I Graduated A Year Ago: Reflections and Lessons I've Learned

What are you doing after graduation?

This is the quintessential question posed to soon-to-be graduates as May and June graduations quickly approach. As expected, the answers are varied. Some have had a job secured since their summer internship, some will go on to a fellowship or graduate school, others will teach abroad, some may travel, and many are still trying to figure out their next steps.

The feeling of not knowing what awaits you post-graduation can be scary and overwhelming.

One year ago, I was 22 years old and 100 percent ready to finish undergrad, but I had no plan set to start this new chapter. Now, after one year in the “real” world I can say that this fresh start is filled with so much opportunity that all incoming graduates should be excited for!

Below, I have compiled my reflections on my unconventional year since graduation, in a series of tips for you as you transition in to post-graduate life!

1. Change the Narrative

In May 2015, Newsweek released an article stating that millennials made up about 40 percent of the unemployed population in the U.S.  This was the kind of headline that was being thrown in my face as I prepared to graduate and I noticed myself falling into desperation mode. After speaking with mentors and friends who felt the same way when they graduated, I stopped being afraid of the unknown because I realized that this feeling is NORMAL. Use any fear or uncertainty you may have and switch it to bravery and hope.

2. Put Yourself Out There

Every opportunity and every risk you take by putting yourself out there is worth it. I knew I wanted to work in a space that prioritized leveraging Latino millennial talent, but I had no set plan on how to do this. I took the advice of my college mentor and kept repeating my career goals to anyone and everyone from January until my graduation in May. I changed my Twitter handle and other social profiles to reflect this until I became known in my networks as the woman who wanted to leverage Latino millennial talent. This was the best piece of advice I received; I figured that if I put it out in the universe enough, it would eventually take form.

3. Listen to Your Inner Voice

My last year of college was the most critical in dictating my post-graduation plans. I was pushed to think about the impact I wanted to have in this world. As a first-year I thought I would become a lawyer, a career I was set on at age 10 and hadn’t bothered changing since then.
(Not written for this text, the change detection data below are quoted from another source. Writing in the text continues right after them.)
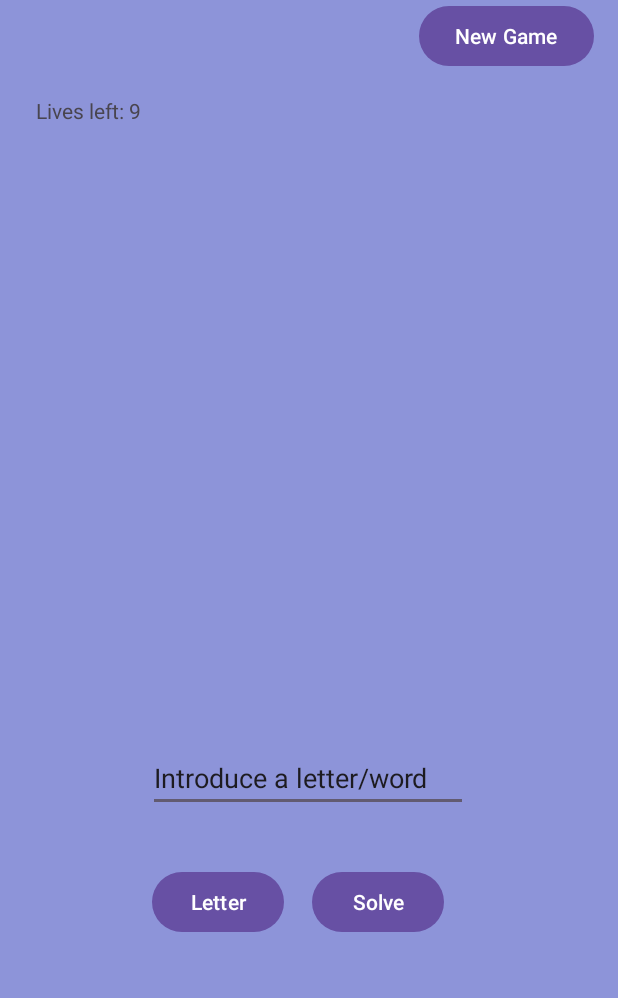
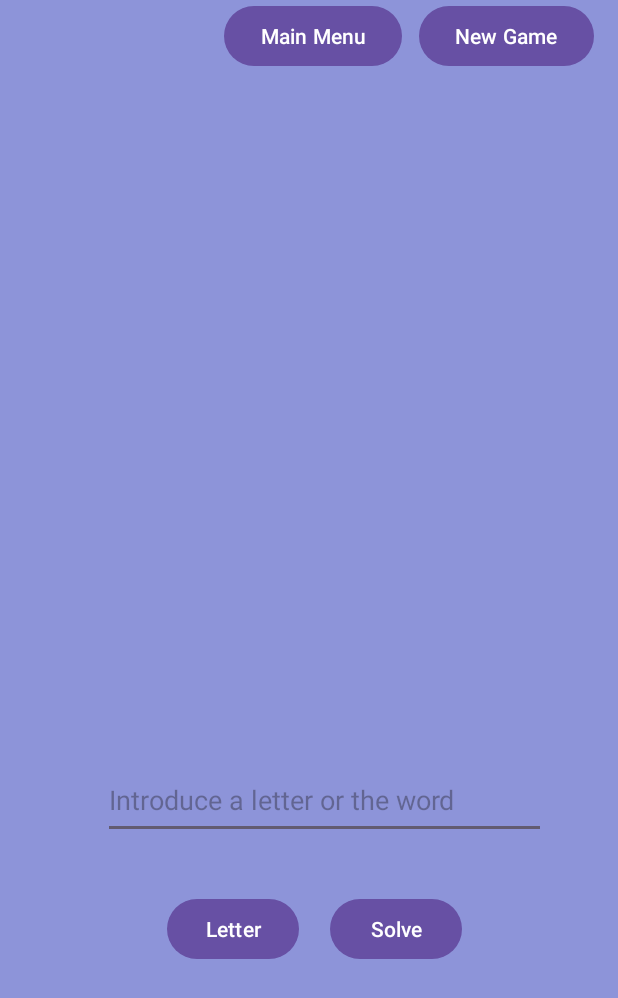
Before and after one commit to AfroOrange/HangmanGameAndroid, an Android app: the GameActivity screen opened directly, with no data from a screen before it, on a phone screen of 412 x 824 dp. Shown: the top 998 px of the screen. Run offline under Robolectric (Android 15) with nearby library versions, the phone set to English and light mode, and no system bars.

```diff
--- a/app/build.gradle.kts
+++ b/app/build.gradle.kts
@@ -36,7 +36,7 @@ android {
 }
 
 dependencies {
-
+    implementation(libs.gson)
     implementation(libs.androidx.core.ktx)
     implementation(libs.androidx.appcompat)
     implementation(libs.material)
--- /dev/null
+++ b/app/src/main/java/com/example/hangmangameandroid/model/Users.kt
@@ -0,0 +1,3 @@
+package com.example.hangmangameandroid.model
+
+class Users(var name: String, var score: Int)
--- a/app/src/main/java/com/example/hangmangameandroid/ui/GameActivity.kt
+++ b/app/src/main/java/com/example/hangmangameandroid/ui/GameActivity.kt
@@ -1,10 +1,11 @@
 package com.example.hangmangameandroid.ui
 
-import android.media.Image
+import android.content.Intent
 import android.os.Bundle
 import android.widget.Button
 import android.widget.ImageView
 import android.widget.TextView
+import androidx.activity.OnBackPressedCallback
 import androidx.appcompat.app.AppCompatActivity
 import com.example.hangmangameandroid.R
 
@@ -13,20 +14,29 @@ class GameActivity : AppCompatActivity() {
         super.onCreate(savedInstanceState)
         setContentView(R.layout.activity_game)
 
-        val nickname =
-            intent.getStringExtra("NICKNAME")  // Get the nickname passed from MainActivity
+        val nickname = intent.getStringExtra("NICKNAME")
         if (nickname != null) {
-            // Do something with the nickname (e.g., display it in a TextView)
-            val nickname = findViewById<TextView>(R.id.playerNickname)
-            nickname.text = "Player: $nickname"  // Set the player id
+            val nicknameTextView = findViewById<TextView>(R.id.playerNickname)
+            nicknameTextView.text = "Player: $nickname"
         }
 
-        // actions for the buttons
         val resetButton = findViewById<Button>(R.id.resetGameButton)
         resetButton.setOnClickListener {
-            // Reset the game
-            findViewById<TextView>(R.id.livesField).setText("Lives: 9")
+            findViewById<TextView>(R.id.livesField).text = "Lives:♡♡♡♡♡♡♡♡♡ "
             findViewById<ImageView>(R.id.hangmanImage).setImageResource(R.drawable.image1)
+        }
+
+        // this code block is used to prevent the user from going back to the previous activity
+        onBackPressedDispatcher.addCallback(this, object : OnBackPressedCallback(true) {
+            override fun handleOnBackPressed() {
+                // Do nothing or provide custom behavior
+            }
+        })
+
+        val mainMenuButton = findViewById<Button>(R.id.mainMenuButton)
+        mainMenuButton.setOnClickListener {
+            val intent = Intent(this, MainActivity::class.java)
+            startActivity(intent)
         }
     }
 }
--- a/app/src/main/res/layout/activity_game.xml
+++ b/app/src/main/res/layout/activity_game.xml
@@ -32,21 +32,21 @@
         android:layout_height="240dp"
         android:layout_marginTop="80dp"
         app:layout_constraintEnd_toEndOf="parent"
-        app:layout_constraintHorizontal_bias="0.529"
+        app:layout_constraintHorizontal_bias="0.496"
         app:layout_constraintStart_toStartOf="parent"
         app:layout_constraintTop_toBottomOf="@id/resetGameButton"
         app:srcCompat="@drawable/image1" />
 
     <EditText
         android:id="@+id/wordGuesserField"
-        android:layout_width="wrap_content"
-        android:layout_height="wrap_content"
-        android:layout_marginTop="128dp"
+        android:layout_width="295dp"
+        android:layout_height="51dp"
+        android:layout_marginTop="140dp"
         android:ems="10"
+        android:hint="@string/introduce_a_letter_or_the_word"
         android:inputType="text"
-        android:text="Introduce a letter/word"
         app:layout_constraintEnd_toEndOf="parent"
-        app:layout_constraintHorizontal_bias="0.497"
+        app:layout_constraintHorizontal_bias="0.586"
         app:layout_constraintStart_toStartOf="parent"
         app:layout_constraintTop_toBottomOf="@id/hangmanImage" />
 
@@ -55,7 +55,7 @@
         android:layout_width="wrap_content"
         android:layout_height="wrap_content"
         android:layout_marginTop="36dp"
-        android:layout_marginEnd="116dp"
+        android:layout_marginEnd="104dp"
         android:text="Solve"
         app:layout_constraintEnd_toEndOf="parent"
         app:layout_constraintTop_toBottomOf="@id/wordGuesserField" />
@@ -77,9 +77,10 @@
         android:layout_height="53dp"
         android:text=""
         app:layout_constraintEnd_toEndOf="parent"
+        app:layout_constraintHorizontal_bias="0.512"
         app:layout_constraintStart_toStartOf="parent"
-        tools:layout_editor_absoluteY="458dp"
-        tools:ignore="MissingConstraints" />
+        tools:ignore="MissingConstraints"
+        tools:layout_editor_absoluteY="442dp" />
 
     <TextView
         android:id="@+id/livesField"
@@ -87,7 +88,16 @@
         android:layout_height="wrap_content"
         android:layout_marginStart="24dp"
         android:layout_marginTop="64dp"
-        android:text="Lives left: 9"
+        android:text=""
         app:layout_constraintStart_toStartOf="parent"
         app:layout_constraintTop_toTopOf="parent" />
+
+    <Button
+        android:id="@+id/mainMenuButton"
+        android:layout_width="wrap_content"
+        android:layout_height="wrap_content"
+        android:layout_marginEnd="144dp"
+        android:text="Main Menu"
+        app:layout_constraintEnd_toEndOf="parent"
+        tools:layout_editor_absoluteY="16dp" />
 </androidx.constraintlayout.widget.ConstraintLayout>
--- a/app/src/main/res/layout/activity_login.xml
+++ b/app/src/main/res/layout/activity_login.xml
@@ -29,7 +29,7 @@
         android:layout_height="226dp"
         android:layout_marginTop="140dp"
         app:layout_constraintEnd_toEndOf="parent"
-        app:layout_constraintHorizontal_bias="0.55"
+        app:layout_constraintHorizontal_bias="0.467"
         app:layout_constraintStart_toStartOf="parent"
         app:layout_constraintTop_toTopOf="parent"
 
--- a/app/src/main/res/values/strings.xml
+++ b/app/src/main/res/values/strings.xml
@@ -2,4 +2,5 @@
     <string name="login">Login</string>
     <string name="hangman_game">HANGMAN GAME</string>
     <string name="introduce_your_nickname">Introduce your nickname</string>
+    <string name="introduce_a_letter_or_the_word">Introduce a letter or the word</string>
 </resources>
--- a/gradle/libs.versions.toml
+++ b/gradle/libs.versions.toml
@@ -1,5 +1,6 @@
 [versions]
 agp = "8.6.0"
+gson = "2.10.1"
 kotlin = "1.9.0"
 coreKtx = "1.15.0"
 junit = "4.13.2"
@@ -12,6 +13,7 @@ constraintlayout = "2.2.0"
 
 [libraries]
 androidx-core-ktx = { group = "androidx.core", name = "core-ktx", version.ref = "coreKtx" }
+gson = { module = "com.google.code.gson:gson", version.ref = "gson" }
 junit = { group = "junit", name = "junit", version.ref = "junit" }
 androidx-junit = { group = "androidx.test.ext", name = "junit", version.ref = "junitVersion" }
 androidx-espresso-core = { group = "androidx.test.espresso", name = "espresso-core", version.ref = "espressoCore" }
```
Also changed, not shown: app/src/main/java/com/example/hangmangameandroid/adapters/UserAdapter.kt (added, +32 -0 lines), app/src/main/java/com/example/hangmangameandroid/model/FileUtils.kt (added, +31 -0 lines), app/src/main/java/com/example/hangmangameandroid/model/Users.java (deleted, +0 -27 lines), app/src/main/java/com/example/hangmangameandroid/ui/LoginActivity.kt (+14 -0 lines), app/src/main/java/com/example/hangmangameandroid/ui/MainActivity.kt (+15 -0 lines), app/src/main/java/com/example/hangmangameandroid/ui/ScoreboardActivity.kt (+23 -1 lines), app/src/main/res/layout/activity_scoreboard.xml (+30 -0 lines), app/src/main/res/layout/users_table_view.xml (added, +22 -0 lines).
My time at UC Berkeley exposed me to a variety of different careers, majors and opportunities that influenced a switch.  The last six months of college really pushed me to think about my identity and the space that I was going to fill in the workforce and in my community. I wanted to make an impact, but I did not know how.

4. Try Something New

My first job out of college was working in Costa Rica for a student travel agency, Rustic Pathways. I was a Global Communications Coordinator for the summer. This role combined my desire to travel and professional development. I learned about my capabilities working with a diverse team in another country and how to navigate between two different languages: Spanish and English. This was arguably the best job I could have had directly out of college because it combined travel with cultural immersion.

5. Be Willing to Say No

While I was working in Costa Rica I did not stop my job search for a full-time position. My Global Communications Role was only for the summer and I was hoping to have a job as soon as I got back. I was lucky enough to be accepted for the first job I applied to and was excited for, because it seemed to align with what I wanted to do. This is why rejecting said job offer was one of the hardest things I had to do. My close friends were very surprised by my decision. However, I denied this role because I was unable to make the financial commitment to move across the state, and after some organizational research, I learned that it was not a space where I could grow professionally in the way I wanted.

6. Take Time For Personal Reflection

One piece of advice or encouragement that I received often was that I should enjoy the time I had before I received a full-time job. Many of my friends had been working for one year and one particular thing they all missed was vacation time. I took this time to travel to Peru, my parents' birth country, and explore my cultural roots with my mom. I not only explored the land of my ancestors, but I strengthened my bond with my mom.

We learn a lot in college. Not just in the classroom, but about how we fit in this world. Many of us release the inhibitions that we had as high school students and figure out even more who we are as individuals. As a high school student I was much more conscious about my actions as others expected them to be. As a college student I was more focused on what I wanted.

The first year after college does go by in the blink of an eye. Yes, your initial plans will probably change. Now is the time for you to start writing another chapter in your life. There are still so many unwritten experiences for you to encounter.

This article by Amber Gonzales Vargas was originally posted here on Her Agenda’s website. It is reposted with the permission of the Her Agenda team.

Her Agenda is an award-winning inspiration and information hub for ambitious millennial women providing the best resources found online to motivate them to reach their full potential. Recently named a top website for millennial women by Forbes.com, their content-driven resource portal attracts driven women and gives them the tools to become accomplished women. Her Agenda curates, collects and creates the latest news, events, career advice, jobs, workshops, panels and conferences to help women with their careers. Her Agenda also features interviews with powerful, successful women to offer direct advice from their career journey to their readers. For more, visit www.HerAgenda.com.